When we think about nature and poetry, the knee-jerk reaction is to think of the English Romantic poets such as Keats, Wordsworth, Coleridge and Tennyson (some of which are described here). However, their sublime view of nature and lofty diction may no longer appeal to contemporary audiences. Our relationship to nature has become more complicated. Namely, plastic and chemical pollution, climate change and mass extinction leave us with the feeling that nature is under siege by contemporary society. And it’s a society we participate in, so we may feel a form of guilt or complicity if we care about the environment. Nature writers are shifting their perspectives. Contemporary poets are addressing these issues head on, as shown by the recent anthology, Big Energy Poets: Ecopoetry thinks Climate Change. From contemplating plastic pollution to questioning the body’s relationship to the earth, poets are not blinded by the dream for green pastures, they’re writing to process and feel through the quagmire we face.
And if you’re wondering what exactly “trophic cascade” means in scientific terms, this image gives a pretty good description:
And while native Americans are often revered for their own spiritual relationship to nature, Kumeyaay Tommy Pico writes poetry that challenges the noble savage stereotype. His book Nature Poem centers on Teebs, a native, queer poet who can’t bring himself to write a nature poem. His poetry collection, Junk, offers us the nature poetry of the present-day because it is infused with plastic trash, social media and pop culture references.
But if sitting down and reading a book of poetry isn’t your thing, consider checking out these Spoken Word nature poets who perform their work.

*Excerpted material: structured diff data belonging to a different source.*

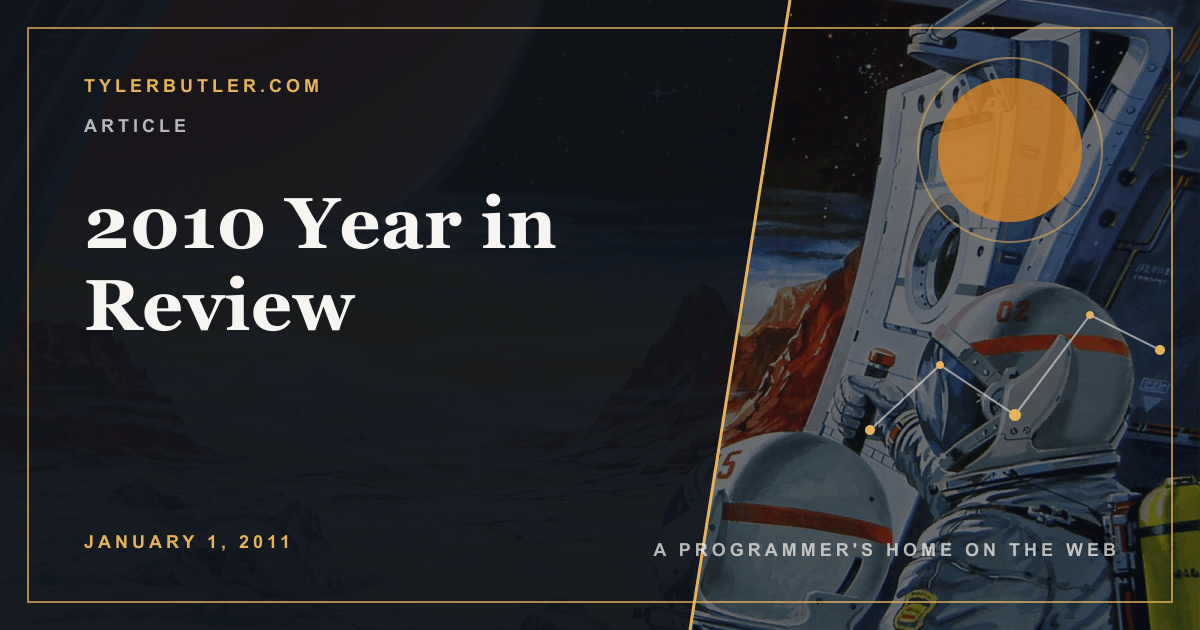
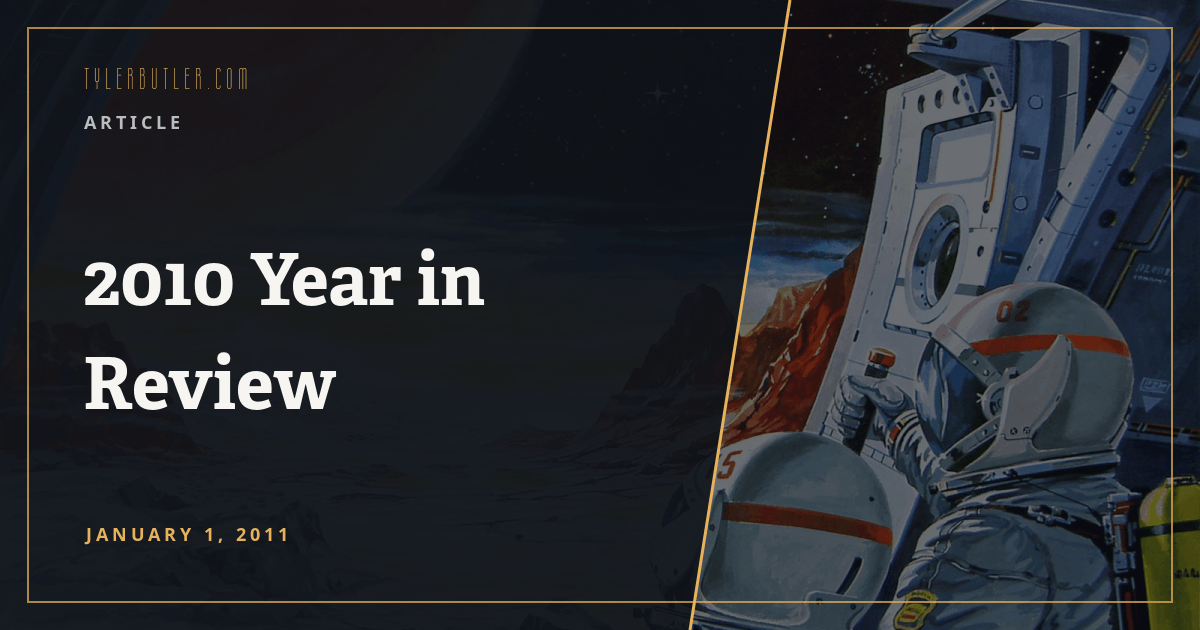
fix(og): render site fonts reliably
Fetch licensed Adobe fonts only during uncached builds and persist generated cards across Netlify deploys.

diff --git a/src/lib/og-image.ts b/src/lib/og-image.ts
@@ -1,8 +1,120 @@
+import { createHash } from "node:crypto";
+import fs from "node:fs";
+import os from "node:os";
 import path from "node:path";
 import sharp from "sharp";
 
 const WIDTH = 1200;
 const HEIGHT = 630;
+const TEMPLATE_VERSION = 1;
+const cacheDirectory = path.join(process.cwd(), ".cache", "og-images");
+const backgroundPath = path.join(process.cwd(), "public", "bg-hq.webp");
+const backgroundHash = createHash("sha256")
+  .update(fs.readFileSync(backgroundPath))
+  .digest("hex");
+const TYPEKIT_CSS_URL = "https://use.typekit.net/zsx5vsn.css";
+const latoFiles = path.join(
+  process.cwd(),
+  "node_modules",
+  "@fontsource",
+  "lato",
+  "files",
+);
+
+interface TypekitFont {
+  family: "adelle" | "westgate";
+  weight: number;
+  style: "normal" | "italic";
+}
+
+interface OgFonts {
+  adelleBold: string;
+  adelleItalic: string;
+  latoBold: string;
+  westgate: string;
+}
+
+let fontsPromise: Promise<OgFonts> | undefined;
+
+function findTypekitFontUrl(css: string, font: TypekitFont): string {
+  const block = (css.match(/@font-face\s*{[^}]+}/g) ?? []).find(
+    (candidate) =>
+      candidate.includes(`font-family:"${font.family}"`) &&
+      candidate.includes(`font-weight:${font.weight}`) &&
+      candidate.includes(`font-style:${font.style}`),
+  );
+  const url = block?.match(/url\("([^"]+)"\) format\("opentype"\)/)?.[1];
+  if (!url) {
+    throw new Error(
+      `Adobe Fonts kit is missing ${font.family} ${font.weight} ${font.style}`,
+    );
+  }
+  return url;
+}
+
+async function downloadTypekitFont(
+  css: string,
+  font: TypekitFont,
+): Promise<string> {
+  const url = findTypekitFontUrl(css, font);
+  const response = await fetch(url);
+  if (!response.ok) {
+    throw new Error(
+      `Could not download ${font.family}: ${response.status} ${response.statusText}`,
+    );
+  }
+
+  const directory = path.join(os.tmpdir(), "tylerbutler-og-fonts");
+  const filename = path.join(
+    directory,
+    `${font.family}-${font.weight}-${font.style}.otf`,
+  );
+  await fs.promises.mkdir(directory, { recursive: true });
+  await fs.promises.writeFile(
+    filename,
+    Buffer.from(await response.arrayBuffer()),
+  );
+  return filename;
+}
+
+function loadFonts(): Promise<OgFonts> {
+  fontsPromise ??= (async () => {
+    const response = await fetch(TYPEKIT_CSS_URL);
+    if (!response.ok) {
+      throw new Error(
+        `Could not load Adobe Fonts kit: ${response.status} ${response.statusText}`,
+      );
+    }
+    const css = await response.text();
+
+    const [adelleBold, adelleItalic, westgate] = await Promise.all([
+      downloadTypekitFont(css, {
+        family: "adelle",
+        weight: 700,
+        style: "normal",
+      }),
+      downloadTypekitFont(css, {
+        family: "adelle",
+        weight: 400,
+        style: "italic",
+      }),
+      downloadTypekitFont(css, {
+        family: "westgate",
+        weight: 100,
+        style: "normal",
+      }),
+    ]);
+
+    return {
+      adelleBold,
+      adelleItalic,
+      latoBold: path.join(latoFiles, "lato-latin-700-normal.woff2"),
+      westgate,
+    };
+  })();
+
+  return fontsPromise;
+}
 
 interface OgImageOptions {
   title: string;
@@ -11,13 +123,17 @@ interface OgImageOptions {
   kind: "ARTICLE" | "GUIDE" | "LINK";
 }
 
+interface CachedOgImageOptions extends OgImageOptions {
+  slug: string;
+}
+
 interface TitleLayout {
   lines: string[];
   fontSize: number;
   lineHeight: number;
 }
 
-const background = sharp(path.join(process.cwd(), "public", "bg-hq.webp"))
+const background = sharp(backgroundPath)
   .resize(WIDTH, HEIGHT, { fit: "cover", position: "center" })
   .modulate({ brightness: 0.62, saturation: 0.78 })
   .composite([
@@ -28,14 +144,6 @@ const background = sharp(path.join(process.cwd(), "public", "bg-hq.webp"))
           <path d="M0 0H790L690 630H0Z" fill="#0f1419" fill-opacity=".88"/>
           <path d="M790 0L690 630" stroke="#e6b35c" stroke-width="3"/>
           <path d="M28 28H1172V602H28Z" fill="none" stroke="#e6b35c" stroke-opacity=".72" stroke-width="2"/>
-          <circle cx="1010" cy="150" r="72" fill="#d4842a" fill-opacity=".82"/>
-          <circle cx="1010" cy="150" r="92" fill="none" stroke="#e6b35c" stroke-opacity=".55" stroke-width="2"/>
-          <path d="M870 430L940 365L1015 415L1090 315L1160 350" fill="none" stroke="#f7f5f2" stroke-opacity=".56" stroke-width="2"/>
-          <g fill="#e6b35c">
-            <circle cx="870" cy="430" r="5"/><circle cx="940" cy="365" r="4"/>
-            <circle cx="1015" cy="415" r="6"/><circle cx="1090" cy="315" r="4"/>
-            <circle cx="1160" cy="350" r="5"/>
-          </g>
         </svg>
       `),
     },
@@ -103,11 +211,12 @@ export async function createOgImage({
   date,
   kind,
 }: OgImageOptions): Promise<Buffer> {
+  const fonts = await loadFonts();
   const { lines, fontSize, lineHeight } = layoutTitle(title);
   const subtitleLines = subtitle ? wrapTitle(subtitle, 31).slice(0, 3) : [];
   const titleHeight = lines.length * lineHeight;
   const subtitleHeight = subtitleLines.length * 43;
-  const titleY = Math.max(
+  const titleTop = Math.max(
     190,
     330 - (titleHeight + (subtitle ? 24 + subtitleHeight : 0)) / 2,
   );
@@ -119,38 +228,103 @@ export async function createOgImage({
     })
     .toUpperCase();
 
-  const titleLines = lines
-    .map(
-      (line, index) =>
-        `<text x="84" y="${titleY + index * lineHeight}" class="title" fill="#f7f5f2">${escapeXml(line)}</text>`,
-    )
-    .join("");
-  const subtitleY = titleY + titleHeight + 24;
-  const subtitleText = subtitleLines
-    .map(
-      (line, index) =>
-        `<text x="84" y="${subtitleY + index * 43}" class="subtitle" fill="#f7f5f2">${escapeXml(line)}</text>`,
-    )
-    .join("");
-
-  const textLayer = Buffer.from(`
-    <svg width="${WIDTH}" height="${HEIGHT}" xmlns="http://www.w3.org/2000/svg">
-      <style>
-        .label { font-family: Arial, sans-serif; font-size: 18px; font-weight: 700; letter-spacing: 4px; }
-        .title { font-family: Georgia, serif; font-size: ${fontSize}px; font-weight: 700; letter-spacing: .5px; }
-        .subtitle { font-family: Georgia, serif; font-size: 34px; font-style: italic; font-weight: 400; letter-spacing: .3px; }
-      </style>
-      <text x="84" y="92" class="label" fill="#e6b35c">TYLERBUTLER.COM</text>
-      <text x="84" y="132" class="label" fill="#f7f5f2" opacity=".72">${kind}</text>
-      ${titleLines}
-      ${subtitleText}
-      <text x="84" y="548" class="label" fill="#e6b35c">${formattedDate}</text>
-      <text x="1116" y="556" text-anchor="end" class="label" fill="#f7f5f2" opacity=".72">A PROGRAMMER'S HOME ON THE WEB</text>
-    </svg>
-  `);
-
   return sharp(await background)
-    .composite([{ input: textLayer }])
+    .composite([
+      {
+        input: {
+          text: {
+            text: `<span foreground="#e6b35c" letter_spacing="5120">${escapeXml("TYLERBUTLER.COM")}</span>`,
+            font: "westgate-100-normal 30",
+            fontfile: fonts.westgate,
+            rgba: true,
+          },
+        },
+        left: 84,
+        top: 68,
+      },
+      {
+        input: {
+          text: {
+            text: `<span foreground="#b9bbc0" letter_spacing="4096">${kind}</span>`,
+            font: "Lato Bold 18",
+            fontfile: fonts.latoBold,
+            rgba: true,
+          },
+        },
+        left: 84,
+        top: 116,
+      },
+      {
+        input: {
+          text: {
+            text: `<span foreground="#f7f5f2">${escapeXml(lines.join("\n"))}</span>`,
+            font: `adelle-700-normal ${fontSize}`,
+            fontfile: fonts.adelleBold,
+            spacing: lineHeight - fontSize,
+            rgba: true,
+          },
+        },
+        left: 84,
+        top: titleTop,
+      },
+      ...(subtitle
+        ? [
+            {
+              input: {
+                text: {
+                  text: `<span foreground="#f7f5f2">${escapeXml(subtitleLines.join("\n"))}</span>`,
+                  font: "adelle-400-italic 34",
+                  fontfile: fonts.adelleItalic,
+                  spacing: 9,
+                  rgba: true,
+                },
+              },
+              left: 84,
+              top: titleTop + titleHeight + 24,
+            },
+          ]
+        : []),
+      {
+        input: {
+          text: {
+            text: `<span foreground="#e6b35c" letter_spacing="4096">${formattedDate}</span>`,
+            font: "Lato Bold 18",
+            fontfile: fonts.latoBold,
+            rgba: true,
+          },
+        },
+        left: 84,
+        top: 528,
+      },
+    ])
     .png({ compressionLevel: 9, palette: true })
     .toBuffer();
+}
+
+export async function createCachedOgImage({
+  slug,
+  ...options
+}: CachedOgImageOptions): Promise<Buffer> {
+  const key = createHash("sha256")
+    .update(
+      JSON.stringify({
+        template: TEMPLATE_VERSION,
+        background: backgroundHash,
+        ...options,
+      }),
+    )
+    .digest("hex")
+    .slice(0, 16);
+  const cachePath = path.join(cacheDirectory, `${slug}-${key}.png`);
+
+  try {
+    return await fs.promises.readFile(cachePath);
+  } catch (error) {
+    if ((error as NodeJS.ErrnoException).code !== "ENOENT") throw error;
+  }
+
+  const image = await createOgImage(options);
+  await fs.promises.mkdir(cacheDirectory, { recursive: true });
+  await fs.promises.writeFile(cachePath, image);
+  return image;
 }

diff --git a/src/pages/og/[slug].png.ts b/src/pages/og/[slug].png.ts
@@ -2,9 +2,10 @@ import { getCollection } from "astro:content";
 import type { APIRoute } from "astro";
 import { getArticleSlug } from "../../lib/article-utils";
 import { includeDraft } from "../../lib/draft-utils";
-import { createOgImage } from "../../lib/og-image";
+import { createCachedOgImage } from "../../lib/og-image";
 
 interface OgImageProps {
+  slug: string;
   title: string;
   subtitle?: string;
   date: Date;
@@ -19,6 +20,7 @@ export async function getStaticPaths() {
   return articles.map((article) => ({
     params: { slug: getArticleSlug(article) },
     props: {
+      slug: getArticleSlug(article),
       title: article.data.title,
       subtitle: article.data.subtitle,
       date: article.data.date,
@@ -33,7 +35,7 @@ export async function getStaticPaths() {
 }
 
 export const GET: APIRoute<OgImageProps> = async ({ props }) => {
-  const image = await createOgImage(props);
+  const image = await createCachedOgImage(props);
 
   return new Response(new Uint8Array(image), {
     headers: {

diff --git a/netlify/plugins/og-image-cache/index.js b/netlify/plugins/og-image-cache/index.js
@@ -1,0 +1,9 @@
+const cacheDirectory = ".cache/og-images";
+
+export async function onPreBuild({ utils }) {
+  await utils.cache.restore(cacheDirectory);
+}
+
+export async function onPostBuild({ utils }) {
+  await utils.cache.save(cacheDirectory);
+}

Finally, why not write your own nature poem? Though the deadline has passed, each year The Rialto sponsors the Nature and Place Poetry Competition. Now is a great time to start working on your entry for 2019.

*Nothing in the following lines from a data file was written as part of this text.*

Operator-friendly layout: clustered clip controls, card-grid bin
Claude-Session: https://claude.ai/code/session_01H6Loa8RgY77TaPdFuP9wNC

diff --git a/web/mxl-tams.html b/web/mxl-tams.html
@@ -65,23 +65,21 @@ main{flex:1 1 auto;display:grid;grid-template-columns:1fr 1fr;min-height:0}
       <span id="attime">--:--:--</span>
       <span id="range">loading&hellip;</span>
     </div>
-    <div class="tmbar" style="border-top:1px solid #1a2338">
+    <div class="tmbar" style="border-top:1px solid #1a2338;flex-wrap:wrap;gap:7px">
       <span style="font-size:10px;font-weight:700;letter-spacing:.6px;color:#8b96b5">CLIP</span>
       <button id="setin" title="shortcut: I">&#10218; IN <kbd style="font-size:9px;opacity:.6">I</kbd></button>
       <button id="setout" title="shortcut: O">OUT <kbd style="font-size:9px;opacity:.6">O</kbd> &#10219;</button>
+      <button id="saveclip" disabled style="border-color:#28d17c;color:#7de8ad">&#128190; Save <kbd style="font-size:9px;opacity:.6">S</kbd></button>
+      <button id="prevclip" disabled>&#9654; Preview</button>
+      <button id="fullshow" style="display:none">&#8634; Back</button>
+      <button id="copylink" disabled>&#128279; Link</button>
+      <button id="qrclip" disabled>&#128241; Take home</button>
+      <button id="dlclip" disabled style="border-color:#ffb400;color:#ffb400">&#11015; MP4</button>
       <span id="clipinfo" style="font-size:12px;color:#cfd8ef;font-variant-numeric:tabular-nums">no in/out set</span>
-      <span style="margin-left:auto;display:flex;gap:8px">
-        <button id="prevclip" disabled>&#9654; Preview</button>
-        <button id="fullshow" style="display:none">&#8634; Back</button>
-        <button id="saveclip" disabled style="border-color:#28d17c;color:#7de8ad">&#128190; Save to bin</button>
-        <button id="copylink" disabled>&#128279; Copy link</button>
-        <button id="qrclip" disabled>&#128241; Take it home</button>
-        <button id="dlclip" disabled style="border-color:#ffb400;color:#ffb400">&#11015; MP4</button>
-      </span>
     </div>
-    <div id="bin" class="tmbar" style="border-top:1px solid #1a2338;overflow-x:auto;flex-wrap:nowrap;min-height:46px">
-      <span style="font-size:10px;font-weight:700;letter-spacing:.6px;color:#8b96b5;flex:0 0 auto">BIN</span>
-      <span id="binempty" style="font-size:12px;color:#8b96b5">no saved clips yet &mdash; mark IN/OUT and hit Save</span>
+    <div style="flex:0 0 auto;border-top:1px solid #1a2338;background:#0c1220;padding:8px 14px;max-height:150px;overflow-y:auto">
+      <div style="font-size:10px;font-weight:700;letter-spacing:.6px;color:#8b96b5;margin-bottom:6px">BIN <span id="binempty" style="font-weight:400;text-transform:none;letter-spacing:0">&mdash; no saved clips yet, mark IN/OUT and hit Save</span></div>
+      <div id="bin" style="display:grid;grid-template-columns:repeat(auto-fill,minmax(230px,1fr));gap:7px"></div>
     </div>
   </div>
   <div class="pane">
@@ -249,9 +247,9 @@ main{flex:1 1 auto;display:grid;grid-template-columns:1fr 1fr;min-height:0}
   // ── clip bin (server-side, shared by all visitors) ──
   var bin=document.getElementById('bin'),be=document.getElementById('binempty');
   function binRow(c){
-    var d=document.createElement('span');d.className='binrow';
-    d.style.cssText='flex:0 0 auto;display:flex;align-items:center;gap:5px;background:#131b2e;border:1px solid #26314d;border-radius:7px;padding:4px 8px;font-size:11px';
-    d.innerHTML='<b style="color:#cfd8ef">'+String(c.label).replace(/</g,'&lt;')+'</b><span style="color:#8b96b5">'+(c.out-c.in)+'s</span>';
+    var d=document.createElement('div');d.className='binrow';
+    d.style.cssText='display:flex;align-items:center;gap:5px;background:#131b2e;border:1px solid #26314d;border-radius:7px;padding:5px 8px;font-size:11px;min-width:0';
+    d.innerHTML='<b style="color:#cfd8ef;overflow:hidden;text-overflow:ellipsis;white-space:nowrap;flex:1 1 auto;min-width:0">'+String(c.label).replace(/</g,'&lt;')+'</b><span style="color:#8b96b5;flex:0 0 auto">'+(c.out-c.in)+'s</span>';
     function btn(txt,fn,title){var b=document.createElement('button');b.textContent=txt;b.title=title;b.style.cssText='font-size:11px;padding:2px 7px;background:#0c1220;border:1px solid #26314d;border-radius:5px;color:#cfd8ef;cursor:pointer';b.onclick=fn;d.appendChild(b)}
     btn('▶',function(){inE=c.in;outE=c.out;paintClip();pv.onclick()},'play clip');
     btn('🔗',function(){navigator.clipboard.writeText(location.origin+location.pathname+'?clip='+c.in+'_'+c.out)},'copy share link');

Do you have a list of your own favorite nature books, poems or poets? Please share them in the comments!